These days, effective job evaluation is about much more than being able to defend your organisation if it gets hauled into an equal pay case.

Firstly, effective job evaluation establishes fair and transparent pay structures in an organisation. Because information about different roles is always evaluated in the same way and within established parameters, the decision making process is consistent. 

Crucially, employees and managers know how decisions are made. This achieves transparency and reduces the likelihood of disputes around pay and hierarchy.

Secondly, building a solid, clearly mapped job architecture optimises talent management and succession planning. Factors that are determined for job evaluation can be taken into account while selecting the employees. Even better, when directors can see there’s no natural successor for a particular role, they can put plans in place to address the problem early. 

Finally, job evaluation is key in creating an equitable wage structure. Addressing pay discrimination based on gender, sex, age or nationality is much more than a box-ticking exercise; it can enrich an organisation’s talent pool, attract top talent and build a positive company culture.

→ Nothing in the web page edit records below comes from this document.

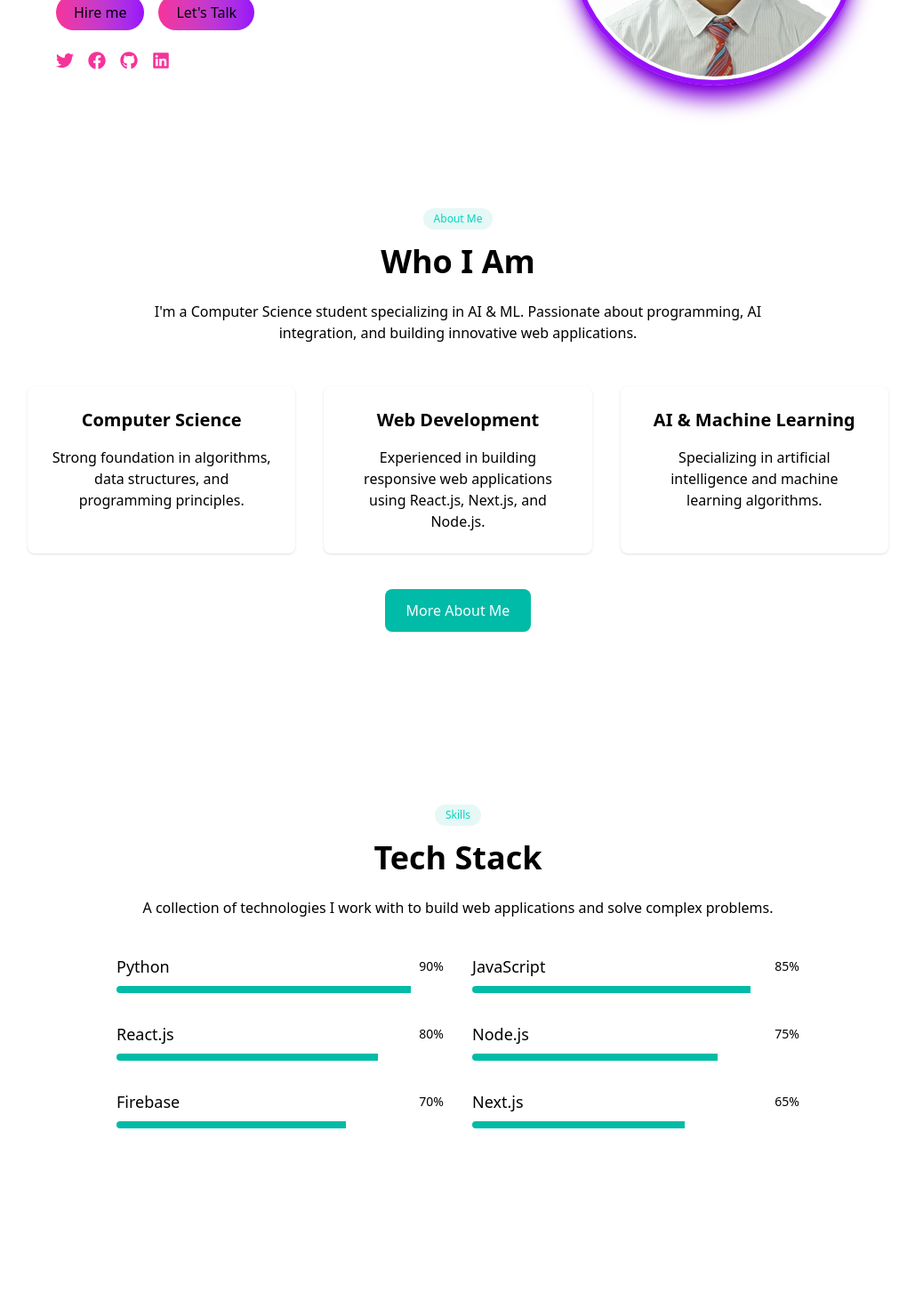
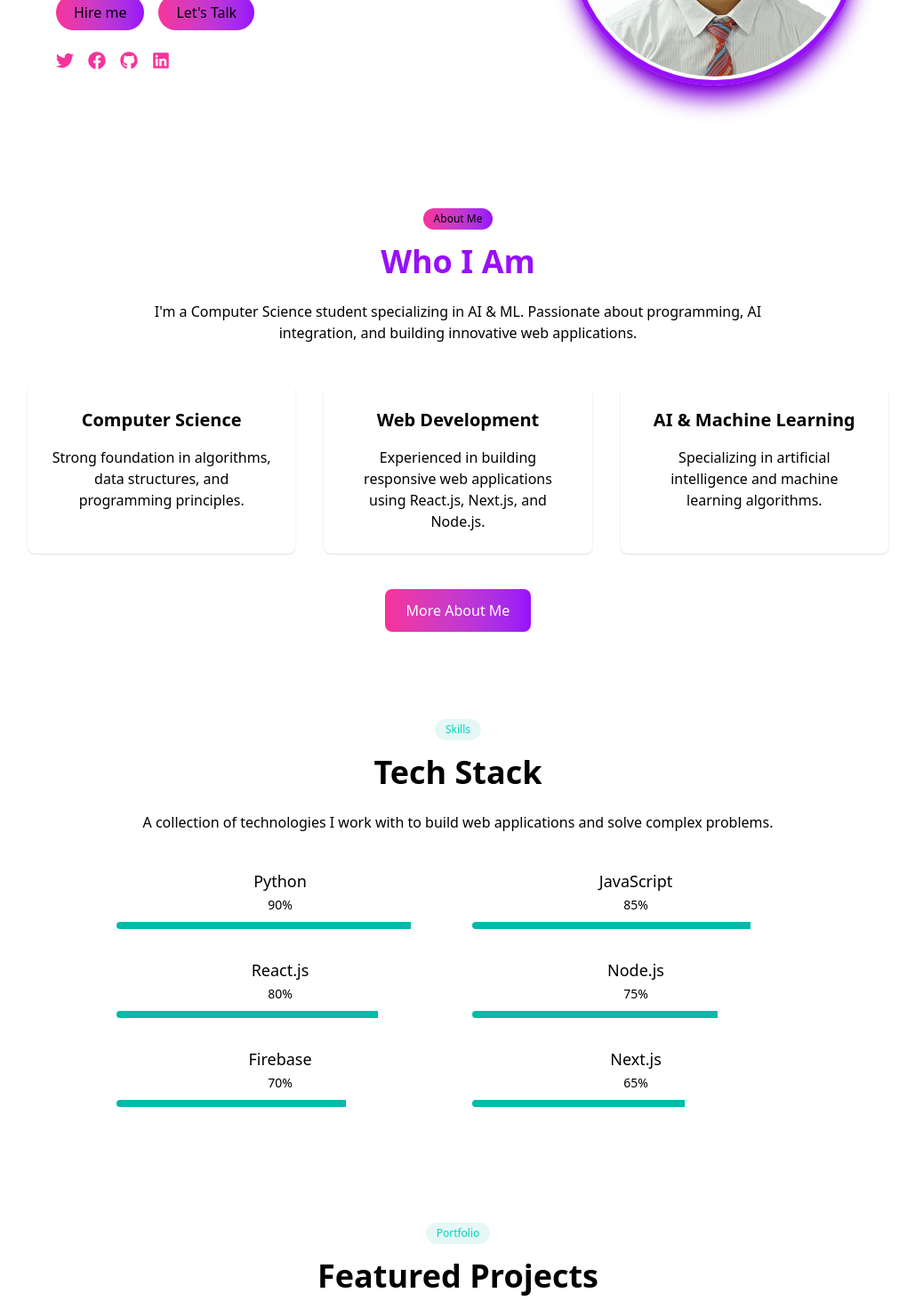
Before and after one commit to Sarthak-Adk/portfolio, a React (Vite) app: page / in a window 1280 px wide. Shown: the part 380-1842 px from the top of the page at 89% size, without its empty margins (125-1154 px from the left). Built offline with nearby package versions, Linux system fonts and the light colour scheme.

Commit message:
adjusting color theme

```diff
--- a/src/Pages/Index.jsx
+++ b/src/Pages/Index.jsx
@@ -49,14 +49,14 @@ const Index = () => {
       <Home />
 
       {/* About Section */}
-      <section className="py-24 bg-secondary/50">
+      <section className="pt-24 bg-secondary/50">
         <div className="container mx-auto px-4 text-center">
           <motion.span
             initial={{ opacity: 0, y: 20 }}
             whileInView={{ opacity: 1, y: 0 }}
             viewport={{ once: true }}
             transition={{ duration: 0.4 }}
-            className="inline-block py-1 px-3 rounded-full text-xs font-medium bg-teal-500/10 text-teal-400 mb-4"
+            className="inline-block py-1 px-3 rounded-full text-xs font-medium bg-gradient-to-r from-pink-500 to-purple-600 mb-4"
           >
             About Me
           </motion.span>
@@ -66,7 +66,7 @@ const Index = () => {
             whileInView={{ opacity: 1, y: 0 }}
             viewport={{ once: true }}
             transition={{ duration: 0.5 }}
-            className="text-4xl font-bold mb-6"
+            className="text-4xl font-bold text-purple-600 mb-6"
           >
             Who I Am
           </motion.h2>
@@ -81,7 +81,7 @@ const Index = () => {
             I'm a Computer Science student specializing in AI & ML. Passionate about programming, AI integration, and building innovative web applications.
           </motion.p>
 
-          <div className="grid grid-cols-1 md:grid-cols-3 gap-8">
+          <div className="dark:text-black grid grid-cols-1 md:grid-cols-3 gap-8 ">
             {[
               {
                 title: "Computer Science",
@@ -119,7 +119,7 @@ const Index = () => {
           >
             <Link
               to="/about"
-              className="inline-flex items-center px-6 py-3 bg-teal-500 text-white rounded-lg font-medium hover:bg-opacity-90 transition-all"
+              className="inline-flex items-center px-6 py-3 bg-gradient-to-r from-pink-500 to-purple-600 text-white rounded-lg font-medium hover:bg-opacity-90 transition-all"
             >
               More About Me
             </Link>
@@ -128,7 +128,7 @@ const Index = () => {
       </section>
 
       {/* Tech Stack Section */}
-      <section className="py-24">
+      <section className="pt-24 pb-32 bg-secondary/50" id="skills">
         <div className="container mx-auto px-4 text-center">
           <motion.span
             initial={{ opacity: 0, y: 20 }}
@@ -160,7 +160,7 @@ const Index = () => {
             A collection of technologies I work with to build web applications and solve complex problems.
           </motion.p>
 
-          <div className="grid grid-cols-1 md:grid-cols-2 gap-8 max-w-3xl mx-auto">
+          <div className=" grid grid-cols-1  md:grid-cols-2 gap-8 max-w-3xl mx-auto">
             {techStack.map((tech, index) => (
               <motion.div
                 key={tech.name}
@@ -169,7 +169,7 @@ const Index = () => {
                 viewport={{ once: true }}
                 transition={{ duration: 0.4, delay: index * 0.1 }}
               >
-                <div className="flex justify-between items-center mb-2">
+                <div className="flexjustify-between items-center mb-2">
                   <h3 className="text-lg font-medium">{tech.name}</h3>
                   <span className="text-sm text-muted-foreground">{tech.proficiency}%</span>
                 </div>
@@ -186,7 +186,7 @@ const Index = () => {
       </section>
 
       {/* Featured Projects */}
-      <section className="py-24 bg-secondary/50" id="projects">
+      <section className="  bg-secondary/50" id="projects">
         <div className="container mx-auto px-4 text-center">
           <motion.span
             initial={{ opacity: 0, y: 20 }}
@@ -218,7 +218,7 @@ const Index = () => {
             A selection of my recent web development and programming projects.
           </motion.p>
 
-          <div className="grid grid-cols-1 md:grid-cols-3 gap-8">
+          <div className="grid grid-cols-1 md:grid-cols-3 gap-8 dark:text-black ">
             {featuredProjects.map((project, i) => (
               <motion.div
                 key={project.title}
@@ -228,14 +228,14 @@ const Index = () => {
                 transition={{ duration: 0.5, delay: i * 0.2 }}
                 className="bg-white rounded-lg overflow-hidden shadow"
               >
-                <div className="h-48 overflow-hidden">
+                <div className="h-48  overflow-hidden">
                   <img
                     src={project.image}
                     alt={project.title}
                     className="w-full h-full object-cover transition-transform duration-500 hover:scale-110"
                   />
                 </div>
-                <div className="p-6 text-left">
+                <div className="p-6 text-left ">
                   <h3 className="text-xl font-semibold mb-2">{project.title}</h3>
                   <p className="text-muted-foreground mb-4">{project.description}</p>
                   <div className="flex flex-wrap gap-2 mb-6">
```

Thanks to laws in many countries across the globe, men and women in the same employment performing equal work must receive equal pay. So, how do we know when work is ‘equal’?

The truth is, objective, data-based job evaluation is the single most reliable way of assessing whether jobs are of equal value.

But it’s important to remember: these benefits of job evaluation can’t be tapped into without a rigorously analytical approach based on meaningful data. In fact, only some methods will stand in an equal pay claim. Which brings us to our next question…

Is All Job Evaluation Equal? 

In short, absolutely not. In fact, there are two main approaches to job evaluation - non-analytical and analytical - and different methods within each category.

Paired ranking is a non-analytical form of job evaluation that sees a whole-job compared to other whole-jobs, without breaking the role down into smaller components or demands. From this comparison, an internal hierarchy is made that ranks job values from highest to lowest. 

Unsurprisingly, job ranking is relatively uncommon these days; because there’s no scoring system to objectively justify the hierarchy, this method is inherently biassed and simply wouldn’t stand up in an equal pay trial. 

Alternatively, point-factor based job analysis is a quantitative form of evaluation that breaks jobs into smaller components, using defined factors and levels within them. Job requirements are compared to the standardised definitions of the factor levels, with corresponding points assigned to the job based on the relevant level. 

Once the total job score is calculated, it can be used to create a job hierarchy by using either the original points (job ranking) or a translation into a grade structure (job grading).

When it comes to effective job evaluation, consistency and objectivity are key. This is why point-factor methods are the most common forms of analytical job evaluation. It’s also why it’s the foundation of gradar’s progressive job evaluation system.

How is gradar Changing the Game? 

In recent years, the consulting industry has made the job evaluation increasingly cryptic and complex. In fact, they almost always use proprietary systems that require the ‘secret knowledge’ of their specialised staff.  

But, the truth is, there’s no reason why organisations shouldn’t be able to deliver systematic, highly consistent job evaluation in house. This is the principle that sparked gradar’s mission to create an accessible, affordable and transparent job evaluation system for all businesses. 

Considering wider factors such as professional knowledge, specific responsibilities and interpersonal skills, gradar offers a deeply analytical and highly objective approach to job evaluation.

Our system not only determines the internal relativities in an organisation using a point factor based approach, but it offers progressive features such as pay gap analysis and the ability to translate results into job codes from multiple salary surveys, aligning with labour agreements.

The result is a software that lets all organisations tap into the benefits of effective job evaluation and take ownership of their HR practices.

If it sounds like gradar could help your business, get in touch with our team today.